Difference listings
□ □ □ □ □
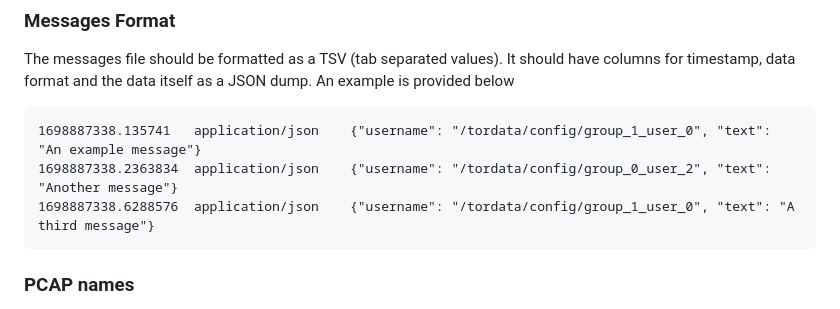
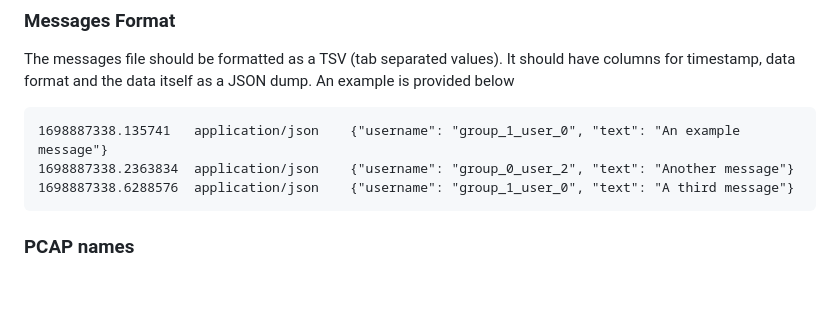
Before and after one commit to gmu-msl/shadow-dashboard, a Markdown page: README.md, the part around the change. Rendered like a GitHub page; blank space fills up the shorter version.

Commit message:
Clean up usernames

````diff
--- a/README.md
+++ b/README.md
@@ -68,9 +68,9 @@ Note the files can have any name so long as the thing extension and file format
 The messages file should be formatted as a TSV (tab separated values). It should have columns for timestamp, data format and the data itself as a JSON dump. An example is provided below
 
 ```
-1698887338.135741   application/json	{"username": "/tordata/config/group_1_user_0", "text": "An example message"}
-1698887338.2363834	application/json	{"username": "/tordata/config/group_0_user_2", "text": "Another message"}
-1698887338.6288576	application/json	{"username": "/tordata/config/group_1_user_0", "text": "A third message"}
+1698887338.135741   application/json	{"username": "group_1_user_0", "text": "An example message"}
+1698887338.2363834	application/json	{"username": "group_0_user_2", "text": "Another message"}
+1698887338.6288576	application/json	{"username": "group_1_user_0", "text": "A third message"}
 ```
 
 ### PCAP names
````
□ □ □ □ □
Among the records above, which lines hold the word "config"? Copy each one.

■ **YOUR RESPONSE**:
-1698887338.135741   application/json	{"username": "/tordata/config/group_1_user_0", "text": "An example message"}
-1698887338.2363834	application/json	{"username": "/tordata/config/group_0_user_2", "text": "Another message"}
-1698887338.6288576	application/json	{"username": "/tordata/config/group_1_user_0", "text": "A third message"}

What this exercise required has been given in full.